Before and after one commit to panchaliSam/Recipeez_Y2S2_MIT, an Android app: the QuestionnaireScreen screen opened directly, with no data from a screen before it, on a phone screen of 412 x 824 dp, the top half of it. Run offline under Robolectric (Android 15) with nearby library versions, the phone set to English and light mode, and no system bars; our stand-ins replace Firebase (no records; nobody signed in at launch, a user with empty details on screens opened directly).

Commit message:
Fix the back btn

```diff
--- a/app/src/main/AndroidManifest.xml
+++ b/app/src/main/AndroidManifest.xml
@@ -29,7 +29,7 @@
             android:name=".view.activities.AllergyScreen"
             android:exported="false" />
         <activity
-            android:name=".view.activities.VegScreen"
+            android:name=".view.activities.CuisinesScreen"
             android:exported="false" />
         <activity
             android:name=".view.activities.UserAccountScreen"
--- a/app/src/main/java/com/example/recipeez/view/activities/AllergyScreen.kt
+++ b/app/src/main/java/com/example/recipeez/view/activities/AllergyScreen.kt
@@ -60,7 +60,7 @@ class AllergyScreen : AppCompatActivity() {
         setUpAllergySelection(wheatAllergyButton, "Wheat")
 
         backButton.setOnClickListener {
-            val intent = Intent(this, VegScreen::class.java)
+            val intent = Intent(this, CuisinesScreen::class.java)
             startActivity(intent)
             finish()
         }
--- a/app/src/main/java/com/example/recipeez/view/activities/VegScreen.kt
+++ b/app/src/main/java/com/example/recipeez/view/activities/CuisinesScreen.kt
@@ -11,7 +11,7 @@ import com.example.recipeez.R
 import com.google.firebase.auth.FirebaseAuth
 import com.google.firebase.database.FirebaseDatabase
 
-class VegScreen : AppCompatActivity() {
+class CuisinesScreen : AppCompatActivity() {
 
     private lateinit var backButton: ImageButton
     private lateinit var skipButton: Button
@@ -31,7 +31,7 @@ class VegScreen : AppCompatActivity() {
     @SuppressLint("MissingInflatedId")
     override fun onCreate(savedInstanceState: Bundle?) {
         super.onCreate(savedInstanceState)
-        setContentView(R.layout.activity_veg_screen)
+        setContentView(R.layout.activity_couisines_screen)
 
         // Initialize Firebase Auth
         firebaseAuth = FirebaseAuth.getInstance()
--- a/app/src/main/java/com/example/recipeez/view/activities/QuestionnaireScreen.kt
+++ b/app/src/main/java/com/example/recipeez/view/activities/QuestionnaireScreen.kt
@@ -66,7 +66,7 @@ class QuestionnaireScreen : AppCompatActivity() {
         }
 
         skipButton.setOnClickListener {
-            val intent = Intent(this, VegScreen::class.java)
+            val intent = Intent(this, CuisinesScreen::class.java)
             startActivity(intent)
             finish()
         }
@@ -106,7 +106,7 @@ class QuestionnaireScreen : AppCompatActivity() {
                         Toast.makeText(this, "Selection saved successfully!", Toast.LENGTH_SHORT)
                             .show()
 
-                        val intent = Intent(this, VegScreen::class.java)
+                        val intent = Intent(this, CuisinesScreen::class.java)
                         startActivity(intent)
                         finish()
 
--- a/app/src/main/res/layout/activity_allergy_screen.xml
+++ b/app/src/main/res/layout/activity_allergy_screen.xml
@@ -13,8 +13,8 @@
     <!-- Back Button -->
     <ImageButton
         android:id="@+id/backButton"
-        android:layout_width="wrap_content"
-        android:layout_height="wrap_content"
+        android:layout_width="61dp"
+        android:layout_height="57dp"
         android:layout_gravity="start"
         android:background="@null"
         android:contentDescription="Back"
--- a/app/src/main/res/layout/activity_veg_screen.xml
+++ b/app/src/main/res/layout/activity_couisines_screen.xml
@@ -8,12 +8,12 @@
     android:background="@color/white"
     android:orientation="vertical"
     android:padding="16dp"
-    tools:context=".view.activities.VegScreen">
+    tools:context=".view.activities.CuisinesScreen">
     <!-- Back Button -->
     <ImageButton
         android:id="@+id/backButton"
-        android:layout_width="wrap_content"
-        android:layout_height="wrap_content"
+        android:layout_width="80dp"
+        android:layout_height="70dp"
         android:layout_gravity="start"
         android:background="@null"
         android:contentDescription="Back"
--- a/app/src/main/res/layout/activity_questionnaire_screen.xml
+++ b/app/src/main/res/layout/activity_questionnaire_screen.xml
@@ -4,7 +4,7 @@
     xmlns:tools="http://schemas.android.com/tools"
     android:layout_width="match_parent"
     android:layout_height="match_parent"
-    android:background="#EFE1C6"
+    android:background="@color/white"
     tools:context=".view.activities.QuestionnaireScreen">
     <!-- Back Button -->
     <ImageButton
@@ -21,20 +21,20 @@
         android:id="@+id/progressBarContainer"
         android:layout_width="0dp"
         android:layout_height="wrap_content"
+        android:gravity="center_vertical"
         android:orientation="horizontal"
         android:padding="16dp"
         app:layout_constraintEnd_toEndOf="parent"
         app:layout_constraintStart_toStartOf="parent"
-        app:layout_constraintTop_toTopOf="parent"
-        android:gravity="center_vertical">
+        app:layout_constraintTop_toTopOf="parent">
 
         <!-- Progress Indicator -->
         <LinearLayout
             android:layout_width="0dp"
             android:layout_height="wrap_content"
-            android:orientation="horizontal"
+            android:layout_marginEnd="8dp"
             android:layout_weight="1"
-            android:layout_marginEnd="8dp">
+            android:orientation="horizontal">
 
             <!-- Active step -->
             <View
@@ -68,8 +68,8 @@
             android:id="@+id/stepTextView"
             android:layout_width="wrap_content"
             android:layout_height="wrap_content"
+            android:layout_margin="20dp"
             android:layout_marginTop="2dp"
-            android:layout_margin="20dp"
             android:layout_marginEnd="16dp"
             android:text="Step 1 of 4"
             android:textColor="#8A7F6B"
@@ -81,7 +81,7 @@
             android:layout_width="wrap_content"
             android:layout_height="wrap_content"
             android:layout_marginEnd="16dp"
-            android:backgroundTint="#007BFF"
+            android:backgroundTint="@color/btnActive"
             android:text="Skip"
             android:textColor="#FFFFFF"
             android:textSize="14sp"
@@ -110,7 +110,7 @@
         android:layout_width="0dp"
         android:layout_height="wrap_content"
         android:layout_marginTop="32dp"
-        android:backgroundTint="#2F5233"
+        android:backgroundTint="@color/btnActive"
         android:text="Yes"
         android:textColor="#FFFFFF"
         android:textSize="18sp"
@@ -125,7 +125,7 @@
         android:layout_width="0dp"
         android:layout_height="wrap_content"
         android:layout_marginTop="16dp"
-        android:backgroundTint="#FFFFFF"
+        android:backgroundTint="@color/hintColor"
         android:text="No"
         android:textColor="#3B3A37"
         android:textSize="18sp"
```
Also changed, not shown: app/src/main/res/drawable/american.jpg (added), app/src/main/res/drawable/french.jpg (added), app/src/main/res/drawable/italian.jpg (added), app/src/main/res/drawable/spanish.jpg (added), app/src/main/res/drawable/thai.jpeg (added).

-------

WHAT TO PRODUCE. Return the material in full, restating each entry word for word.

EXERCISE OUTPUT.
Before and after one commit to panchaliSam/Recipeez_Y2S2_MIT, an Android app: the QuestionnaireScreen screen opened directly, with no data from a screen before it, on a phone screen of 412 x 824 dp, the top half of it. Run offline under Robolectric (Android 15) with nearby library versions, the phone set to English and light mode, and no system bars; our stand-ins replace Firebase (no records; nobody signed in at launch, a user with empty details on screens opened directly).

Commit message:
Fix the back btn

```diff
--- a/app/src/main/AndroidManifest.xml
+++ b/app/src/main/AndroidManifest.xml
@@ -29,7 +29,7 @@
             android:name=".view.activities.AllergyScreen"
             android:exported="false" />
         <activity
-            android:name=".view.activities.VegScreen"
+            android:name=".view.activities.CuisinesScreen"
             android:exported="false" />
         <activity
             android:name=".view.activities.UserAccountScreen"
--- a/app/src/main/java/com/example/recipeez/view/activities/AllergyScreen.kt
+++ b/app/src/main/java/com/example/recipeez/view/activities/AllergyScreen.kt
@@ -60,7 +60,7 @@ class AllergyScreen : AppCompatActivity() {
         setUpAllergySelection(wheatAllergyButton, "Wheat")
 
         backButton.setOnClickListener {
-            val intent = Intent(this, VegScreen::class.java)
+            val intent = Intent(this, CuisinesScreen::class.java)
             startActivity(intent)
             finish()
         }
--- a/app/src/main/java/com/example/recipeez/view/activities/VegScreen.kt
+++ b/app/src/main/java/com/example/recipeez/view/activities/CuisinesScreen.kt
@@ -11,7 +11,7 @@ import com.example.recipeez.R
 import com.google.firebase.auth.FirebaseAuth
 import com.google.firebase.database.FirebaseDatabase
 
-class VegScreen : AppCompatActivity() {
+class CuisinesScreen : AppCompatActivity() {
 
     private lateinit var backButton: ImageButton
     private lateinit var skipButton: Button
@@ -31,7 +31,7 @@ class VegScreen : AppCompatActivity() {
     @SuppressLint("MissingInflatedId")
     override fun onCreate(savedInstanceState: Bundle?) {
         super.onCreate(savedInstanceState)
-        setContentView(R.layout.activity_veg_screen)
+        setContentView(R.layout.activity_couisines_screen)
 
         // Initialize Firebase Auth
         firebaseAuth = FirebaseAuth.getInstance()
--- a/app/src/main/java/com/example/recipeez/view/activities/QuestionnaireScreen.kt
+++ b/app/src/main/java/com/example/recipeez/view/activities/QuestionnaireScreen.kt
@@ -66,7 +66,7 @@ class QuestionnaireScreen : AppCompatActivity() {
         }
 
         skipButton.setOnClickListener {
-            val intent = Intent(this, VegScreen::class.java)
+            val intent = Intent(this, CuisinesScreen::class.java)
             startActivity(intent)
             finish()
         }
@@ -106,7 +106,7 @@ class QuestionnaireScreen : AppCompatActivity() {
                         Toast.makeText(this, "Selection saved successfully!", Toast.LENGTH_SHORT)
                             .show()
 
-                        val intent = Intent(this, VegScreen::class.java)
+                        val intent = Intent(this, CuisinesScreen::class.java)
                         startActivity(intent)
                         finish()
 
--- a/app/src/main/res/layout/activity_allergy_screen.xml
+++ b/app/src/main/res/layout/activity_allergy_screen.xml
@@ -13,8 +13,8 @@
     <!-- Back Button -->
     <ImageButton
         android:id="@+id/backButton"
-        android:layout_width="wrap_content"
-        android:layout_height="wrap_content"
+        android:layout_width="61dp"
+        android:layout_height="57dp"
         android:layout_gravity="start"
         android:background="@null"
         android:contentDescription="Back"
--- a/app/src/main/res/layout/activity_veg_screen.xml
+++ b/app/src/main/res/layout/activity_couisines_screen.xml
@@ -8,12 +8,12 @@
     android:background="@color/white"
     android:orientation="vertical"
     android:padding="16dp"
-    tools:context=".view.activities.VegScreen">
+    tools:context=".view.activities.CuisinesScreen">
     <!-- Back Button -->
     <ImageButton
         android:id="@+id/backButton"
-        android:layout_width="wrap_content"
-        android:layout_height="wrap_content"
+        android:layout_width="80dp"
+        android:layout_height="70dp"
         android:layout_gravity="start"
         android:background="@null"
         android:contentDescription="Back"
--- a/app/src/main/res/layout/activity_questionnaire_screen.xml
+++ b/app/src/main/res/layout/activity_questionnaire_screen.xml
@@ -4,7 +4,7 @@
     xmlns:tools="http://schemas.android.com/tools"
     android:layout_width="match_parent"
     android:layout_height="match_parent"
-    android:background="#EFE1C6"
+    android:background="@color/white"
     tools:context=".view.activities.QuestionnaireScreen">
     <!-- Back Button -->
     <ImageButton
@@ -21,20 +21,20 @@
         android:id="@+id/progressBarContainer"
         android:layout_width="0dp"
         android:layout_height="wrap_content"
+        android:gravity="center_vertical"
         android:orientation="horizontal"
         android:padding="16dp"
         app:layout_constraintEnd_toEndOf="parent"
         app:layout_constraintStart_toStartOf="parent"
-        app:layout_constraintTop_toTopOf="parent"
-        android:gravity="center_vertical">
+        app:layout_constraintTop_toTopOf="parent">
 
         <!-- Progress Indicator -->
         <LinearLayout
             android:layout_width="0dp"
             android:layout_height="wrap_content"
-            android:orientation="horizontal"
+            android:layout_marginEnd="8dp"
             android:layout_weight="1"
-            android:layout_marginEnd="8dp">
+            android:orientation="horizontal">
 
             <!-- Active step -->
             <View
@@ -68,8 +68,8 @@
             android:id="@+id/stepTextView"
             android:layout_width="wrap_content"
             android:layout_height="wrap_content"
+            android:layout_margin="20dp"
             android:layout_marginTop="2dp"
-            android:layout_margin="20dp"
             android:layout_marginEnd="16dp"
             android:text="Step 1 of 4"
             android:textColor="#8A7F6B"
@@ -81,7 +81,7 @@
             android:layout_width="wrap_content"
             android:layout_height="wrap_content"
             android:layout_marginEnd="16dp"
-            android:backgroundTint="#007BFF"
+            android:backgroundTint="@color/btnActive"
             android:text="Skip"
             android:textColor="#FFFFFF"
             android:textSize="14sp"
@@ -110,7 +110,7 @@
         android:layout_width="0dp"
         android:layout_height="wrap_content"
         android:layout_marginTop="32dp"
-        android:backgroundTint="#2F5233"
+        android:backgroundTint="@color/btnActive"
         android:text="Yes"
         android:textColor="#FFFFFF"
         android:textSize="18sp"
@@ -125,7 +125,7 @@
         android:layout_width="0dp"
         android:layout_height="wrap_content"
         android:layout_marginTop="16dp"
-        android:backgroundTint="#FFFFFF"
+        android:backgroundTint="@color/hintColor"
         android:text="No"
         android:textColor="#3B3A37"
         android:textSize="18sp"
```
Also changed, not shown: app/src/main/res/drawable/american.jpg (added), app/src/main/res/drawable/french.jpg (added), app/src/main/res/drawable/italian.jpg (added), app/src/main/res/drawable/spanish.jpg (added), app/src/main/res/drawable/thai.jpeg (added).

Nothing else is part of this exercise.